Taxpayers footing bill for ad promoting gay marriage

HIV Ad 2 -- CROPPEDBy Drew Jones


Newspaper readers in a number of Iowa communities had raised eyebrows during the past month by an ad campaign called “Let’s Stop HIV Together” that has featured photos and stories of non-traditional relationships.

HIV Ad CROPPEDOne ad features former Olympian Greg Louganis and reads: “I am a husband, an Olympic gold medalist, and an actor. And I am living with HIV.” Louganis is featured with his “husband,” Johnny Chaillot (at right, click to see full size).

Although the ad features the logos of the U.S. Centers for Disease Control and Prevention and the U.S. Department of Health and Human Services, it also has the website listed prominently below the photo of Louganis and Chaillot.

That’s because, according to the advertising agency arranging for the publication of those ads, they are being paid for by the Iowa Department of Public Health. Bureau of HIV, STD, and Hepatitis Chief Randy Mayer, however, said the state did not handle the ad campaign, saying his office “had nothing to do with it,” although it supports the cause.

There are presently a little more than 2,000 HIV-positive Iowans.

The website for Stop HIV Iowa indicates the organization is located within the IDPH headquarters building in Des Moines. It also links to the IDPH’s official website, directing to the Bureau of HIV, STD, and Hepatitis page.

The Iowa Statesman obtained Tuesday a copy of an advertising invoice for a similar bill that lists IDPH as the advertiser. In the single newspaper identified in the invoice, the cost to run the ad was $365 for two publications.

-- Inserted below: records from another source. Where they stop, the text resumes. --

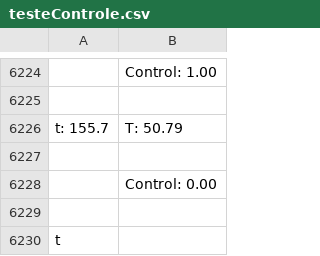
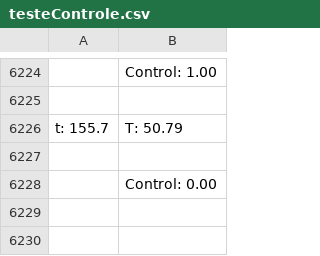
Before and after one commit to eduardobonfim98/ES670-2024-GrupoA2, a CSV file: testeControle.csv, drawn as a sheet; only a part is shown, gaps mark what is left out.

Commit message:
formatando arquivo

```diff
--- a/testeControle.csv
+++ b/testeControle.csv
@@ -6228,3 +6228 @@ t: 155.7, T: 50.79
 , Control: 0.00
-
-t
```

It is not clear if the funding is coming from state taxpayer funds, or from federal grants paid for by federal taxpayer funds. According to the website, however, the Iowa HIV/AIDS program receives HIV prevention funds from the CDC to provide for HIV counseling and testing, partner counseling and referral services, health education/risk reduction activities and health communication/public information activities.

“These activities are targeted to high-risk individuals as defined in Iowa’s HIV Prevention Comprehensive Plan,” it states. “The funding is also awarded to support HIV prevention community planning, technical assistance and capacity building activities.”

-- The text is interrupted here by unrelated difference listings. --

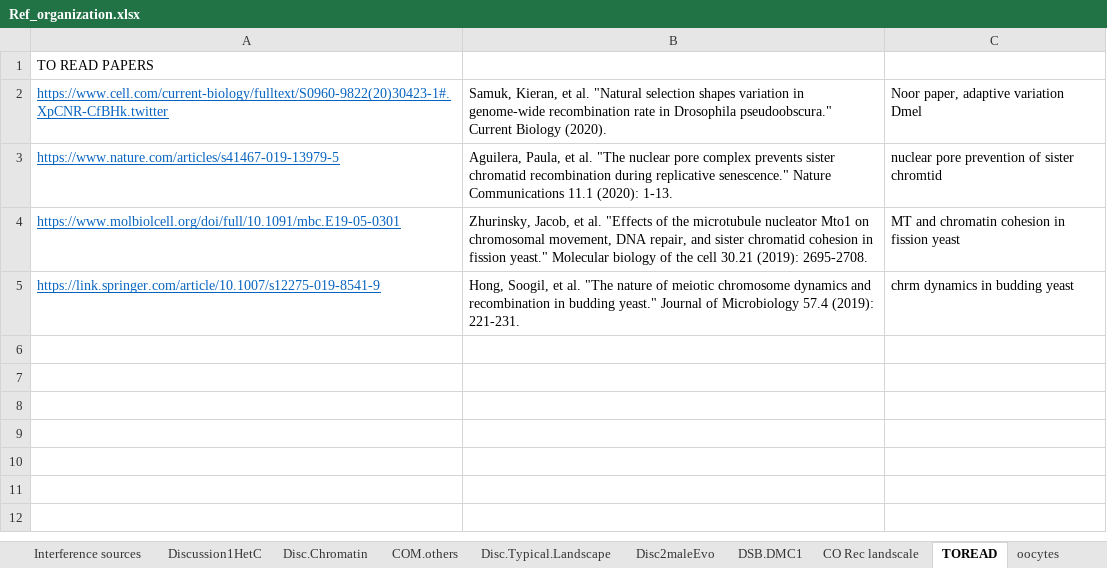
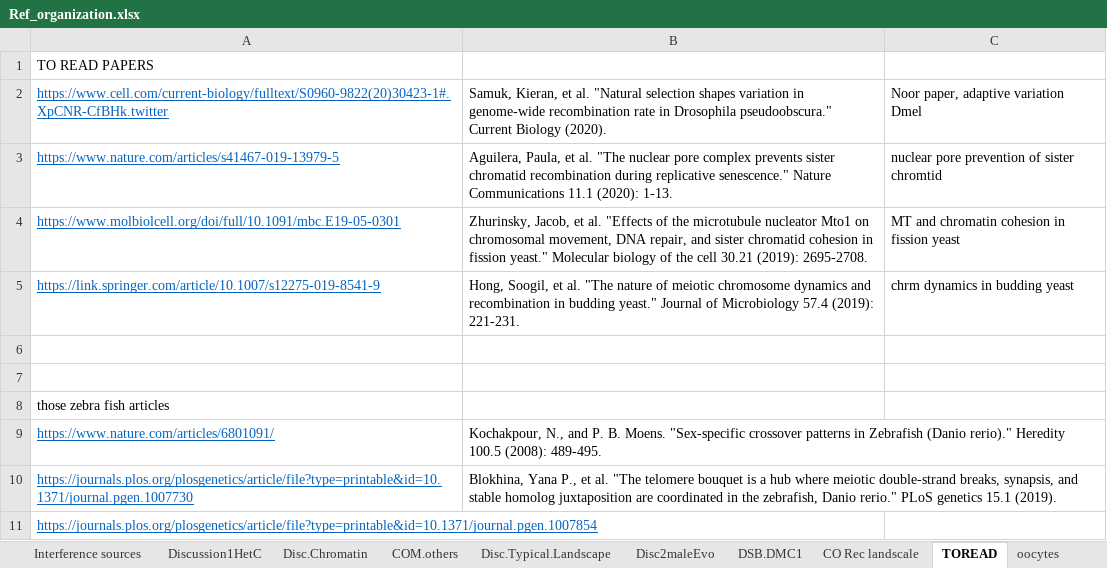
Before and after one commit to petersoapes/MLH1repo, an Excel workbook: Ref_organization.xlsx, sheet TOREAD, drawn as a sheet; values as stored, in another font and other column widths than the file's, no borders; the diff names each change by its address in the sheet, - before the commit and + after, or states it on an @@ line.

```diff
--- a/Ref_organization.xlsx (sheet TOREAD)
+++ b/Ref_organization.xlsx (sheet TOREAD)
+row 6: (empty)
+row 7: (empty)
+row 8: those zebra fish articles
+row 9: https://www.nature.com/articles/6801091/ | Kochakpour, N., and P. B. Moens. "Sex-specific crossover patterns in Zebrafish (Danio rerio)." Heredity 100.5 (2008): 489-495.
+row 10: https://journals.plos.org/plosgenetics/article/file?type=printable&id=10.1371/journal.pgen.1007730 | Blokhina, Yana P., et al. "The telomere bouquet is a hub where meiotic double-strand breaks, synapsis, and stable homolog juxtaposition are coordinated in the zebrafish, Danio rerio." PLoS genetics 15.1 (2019).
+row 11: https://journals.plos.org/plosgenetics/article/file?type=printable&id=10.1371/journal.pgen.1007854
```
Also changed, not shown: sheet oocytes, 32 other files.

Mayer was not in the office or available for comment after the invoice was discovered.

Several Iowa pastors responded upon seeing the ad for the first time Tuesday afternoon. Pastor Michael Demastus of Fort Des Moines Church of Christ was surprised at the irony contained in the ad.

“It makes zero sense to deny that homosexual behavior is one of the root causes of acquiring HIV and AIDS,” he said. “So how can it benefit anyone to promote homosexual couples as the route to stopping HIV?”

Pastor Cary Gordon of Cornerstone World Outreach in Sioux City said the best way to “stop HIV together” and “act against AIDS” is for adults to “put children’s interests in front of their selfish, politicized sexual fetishes, and cease from promoting sinful lifesyles that trivialize sex and marriage as God defined it through the biological realities of male and female anatomical compatibility.”

“Any sexual experience outside of the ideal marriage relationship, authorized by scripture is, in fact, counterproductive to reigning-in diseases primarily caught and spread through acts of promiscuity,” he said. “This ad is not only offensive and counterproductive toward its own alleged goal, it is a gross misuse of taxpayer money designed to undermine the institution of a whole and healthy family where children receive the full spectrum benefits of a loving father and a mother. Shame on the IDPH for promoting such mixed messages to the next generation who are made more vulnerable to diseases of this nature every time this culture relaxes sexual standards in front of them.”

Legislators in Des Moines who were asked about the ad said they were not previously aware of it. They were provided with copies of the ad, and if they respond, this article will be updated.

Iowans for Tax Reform also reviewed the ad, but did not have an official position on the use of taxpayer funds for its publication.